Whenever Serena Ehrlich goes someplace new, she scouts out the location of the bathroom. That's because Ehrlich, 38, a Los Angeles-based salesperson for a commercial wire service, has ulcerative colitis. She developed the disease 12 years ago and has been in remission for the past three. Still, the old habit lingers. "Everyone who has ulcerative colitis will tell you that when you walk into a bookstore, a shop, or a restaurant, that's the one thing you want to know first. It's our rule of thumb."
"UC can be a long and complicated road, but with a good gastroenterologist by your side, it doesn't have to be a hard road or a painful one," says Thomas Cataldo, MD. He's a staff surgeon in colon and rectal surgery at Beth Israel Deaconess Medical Center in Boston.
Discuss Your Triggers
To keep symptoms away, most people need to take drugs that fight inflammation in their digestive tract, turn down their immune systems, or both.
When flares start, it could be that your doctor needs to change your treatment doses.

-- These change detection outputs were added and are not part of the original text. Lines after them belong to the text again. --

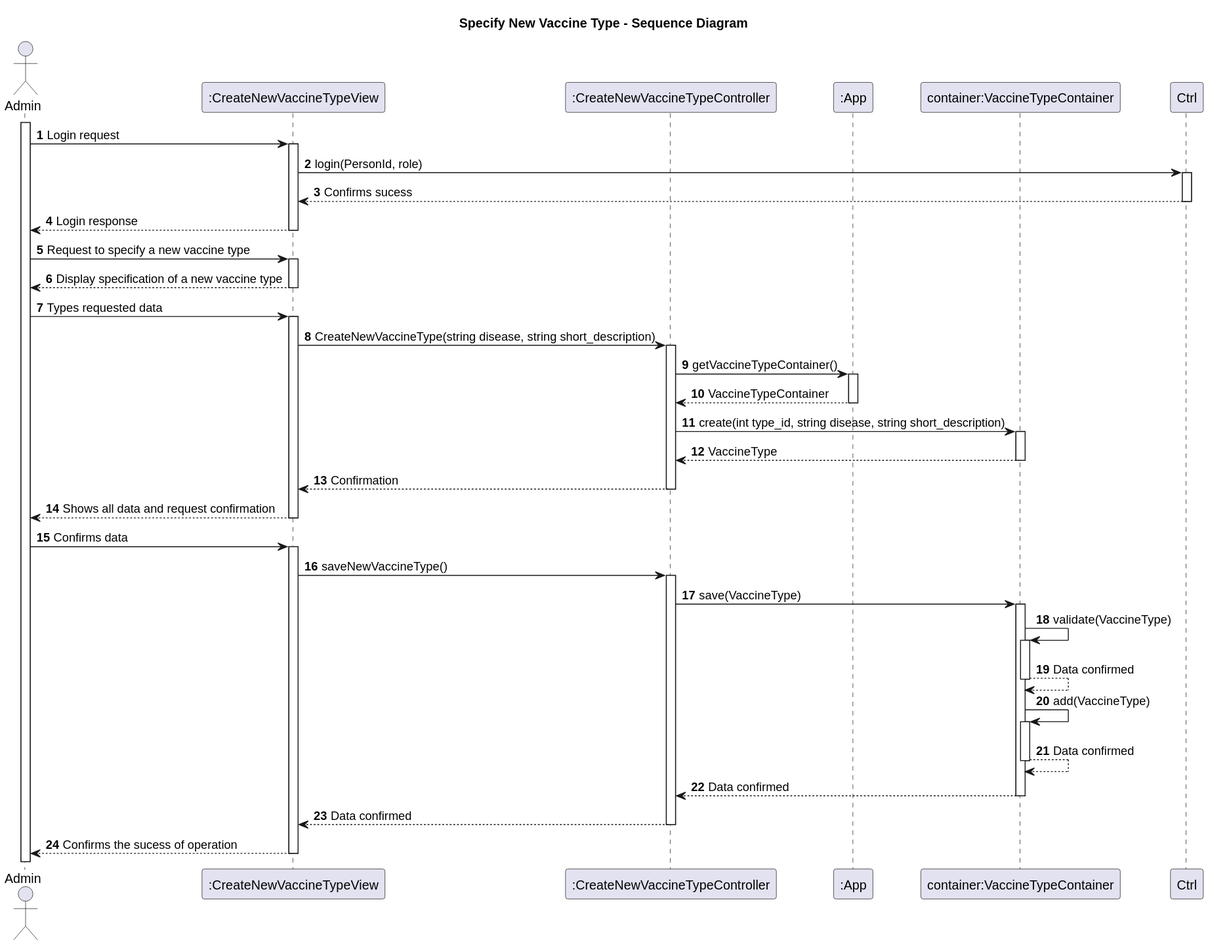
Above: docs/Sprint2/US10/svg/US10-SD.svg in Parafita123/leti-esoft-25-26-B1 (PlantUML), before the change.
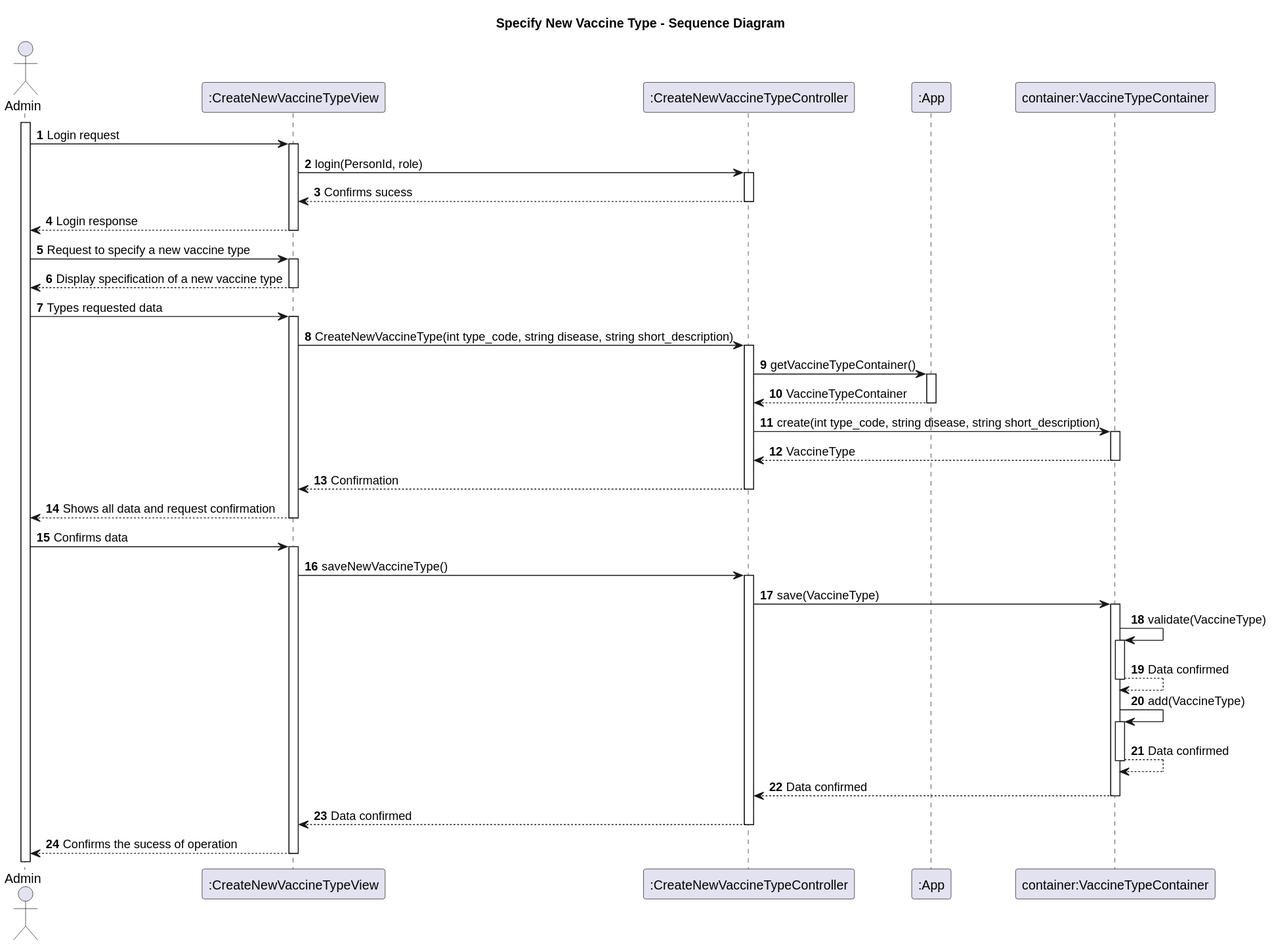
Above is the later version.

Change to the diagram source:
```diff
@@ -13,17 +13,17 @@
 activate admin
 
 admin -> view: Login request
-view -> Ctrl: login(PersonId, role)
-Ctrl --> view: Confirms sucess
+view -> ctrl: login(PersonId, role)
+ctrl --> view: Confirms sucess
 view --> admin: Login response
 
 admin -> view: Request to specify a new vaccine type
 view --> admin: Display specification of a new vaccine type
 admin -> view: Types requested data
-view -> ctrl: CreateNewVaccineType(string disease, string short_description)
+view -> ctrl: CreateNewVaccineType(int type_code, string disease, string short_description)
 ctrl -> app: getVaccineTypeContainer()
 app --> ctrl: VaccineTypeContainer
-ctrl -> container: create(int type_id, string disease, string short_description)
+ctrl -> container: create(int type_code, string disease, string short_description)
 container --> ctrl: VaccineType
 ctrl --> view: Confirmation
 view --> admin: Shows all data and request confirmation
```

Medications -- prescription and over-the-counter alike -- are common triggers. Your symptoms can also get worse if you don’t take your meds on schedule or if you stop taking them altogether. That's why it's important to be honest with your doctor about the drugs you’re taking. A medical condition like an infection could also cause a problem, so you and your doctor should talk about your overall health.
"The biggest thing is communication," Cataldo says. "Your doctor will need to know everything that's happening."
If you keep a food diary to help spot foods that trigger flares, bring it to your checkup. Not only can it help you create an "eat this, not that" list, it can also help your doctor tell if you're getting the nutrition you need.
"Some people stop eating to make their flares stop, and that can be very harmful," Cataldo says.
Observe Closely, Then Report
To help your doctor, Cataldo suggests you keep a close track of how often you go to the bathroom, how much comes out, and the amount of blood you might be losing.
"Is it 100 tiny squirts a day or 10 squirts with large volume?" he says. "Also, what does the blood look like? Is it watery or is it clots? Don't just poop and flush. Observe what you see. Keep a record."